* [Exercise objective] Would you please set down the data again exactly as given, excluding the pictures?
Start of Dataset excerpts
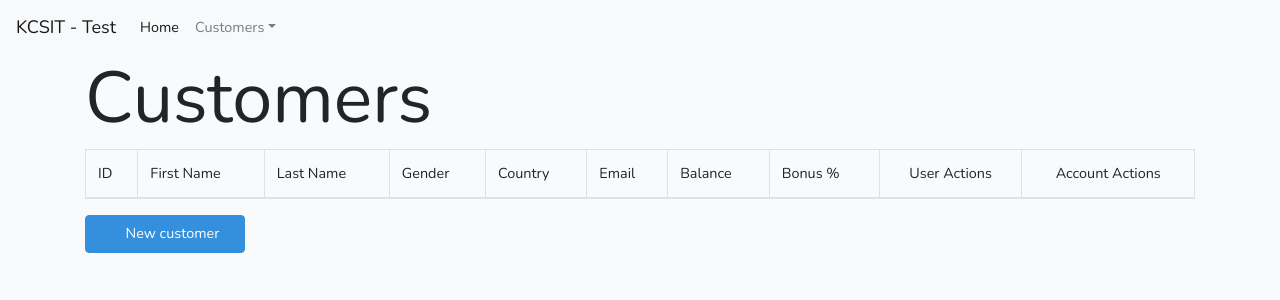
Repository: GilmarBrito/kcsit
Page: http://localhost/customers
These files come from the project's save history. The page is drawn as it stood at one moment and after the next save; the edit follows.
The browser window is 1280 px wide. The pictures show the whole page.
The page is served by the project's Laravel application, run on PHP 8.4 with Laravel 8. Style sheets and scripts are compiled from the project's sources, by tool versions that may differ from the author's. Queries for data that is not in the repository find no rows.

Above is the page before, as saved 2020-03-09 00:31:43.
Console error: ReferenceError: $ is not defined

After the next save:
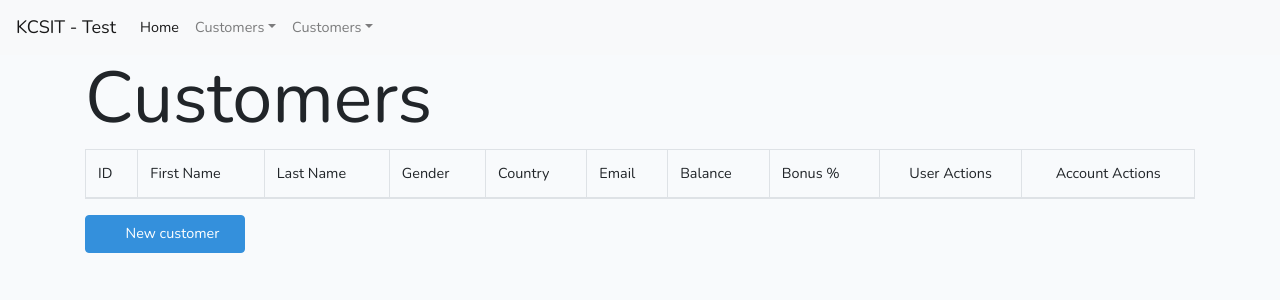
Saved 2 min 58 s later.
--- a/resources/views/base.blade.php
+++ b/resources/views/base.blade.php
@@ -17,6 +17,13 @@
             <ul class="navbar-nav mr-auto">
                 <li class="nav-item active">
                     <a class="nav-link" href="#">Home <span class="sr-only">(current)</span></a>
+                </li>
+                <li class="nav-item dropdown">
+                    <a class="nav-link dropdown-toggle" href="#" id="navbarDropdown" role="button" data-toggle="dropdown" aria-haspopup="true" aria-expanded="false">Customers</a>
+                    <div class="dropdown-menu" aria-labelledby="navbarDropdown">
+                        <a class="dropdown-item" href="{{ route('customers.index') }}">List</a>
+                        <a class="dropdown-item" href="{{ route('customers.create')}}">New</a>
+                    </div>
                 </li>
                 <li class="nav-item dropdown">
                     <a class="nav-link dropdown-toggle" href="#" id="navbarDropdown" role="button" data-toggle="dropdown" aria-haspopup="true" aria-expanded="false">Customers</a>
End of Dataset excerpts
* [Written solution]
Repository: GilmarBrito/kcsit
Page: http://localhost/customers
These files come from the project's save history. The page is drawn as it stood at one moment and after the next save; the edit follows.
The browser window is 1280 px wide. The pictures show the whole page.
The page is served by the project's Laravel application, run on PHP 8.4 with Laravel 8. Style sheets and scripts are compiled from the project's sources, by tool versions that may differ from the author's. Queries for data that is not in the repository find no rows.

Above is the page before, as saved 2020-03-09 00:31:43.
Console error: ReferenceError: $ is not defined

After the next save:
Saved 2 min 58 s later.
--- a/resources/views/base.blade.php
+++ b/resources/views/base.blade.php
@@ -17,6 +17,13 @@
             <ul class="navbar-nav mr-auto">
                 <li class="nav-item active">
                     <a class="nav-link" href="#">Home <span class="sr-only">(current)</span></a>
+                </li>
+                <li class="nav-item dropdown">
+                    <a class="nav-link dropdown-toggle" href="#" id="navbarDropdown" role="button" data-toggle="dropdown" aria-haspopup="true" aria-expanded="false">Customers</a>
+                    <div class="dropdown-menu" aria-labelledby="navbarDropdown">
+                        <a class="dropdown-item" href="{{ route('customers.index') }}">List</a>
+                        <a class="dropdown-item" href="{{ route('customers.create')}}">New</a>
+                    </div>
                 </li>
                 <li class="nav-item dropdown">
                     <a class="nav-link dropdown-toggle" href="#" id="navbarDropdown" role="button" data-toggle="dropdown" aria-haspopup="true" aria-expanded="false">Customers</a>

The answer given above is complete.